# STUDY MATERIAL
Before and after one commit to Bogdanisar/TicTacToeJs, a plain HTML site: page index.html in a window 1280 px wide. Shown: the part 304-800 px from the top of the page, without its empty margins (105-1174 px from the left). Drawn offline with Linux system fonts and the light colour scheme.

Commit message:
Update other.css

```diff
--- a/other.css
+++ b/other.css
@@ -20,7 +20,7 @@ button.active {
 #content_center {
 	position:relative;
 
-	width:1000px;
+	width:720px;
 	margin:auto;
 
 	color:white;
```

# WHAT IS EXPECTED
Work through the material and count the lines containing "other". Answer with the number alone.

# RESULT OF THIS EXERCISE
3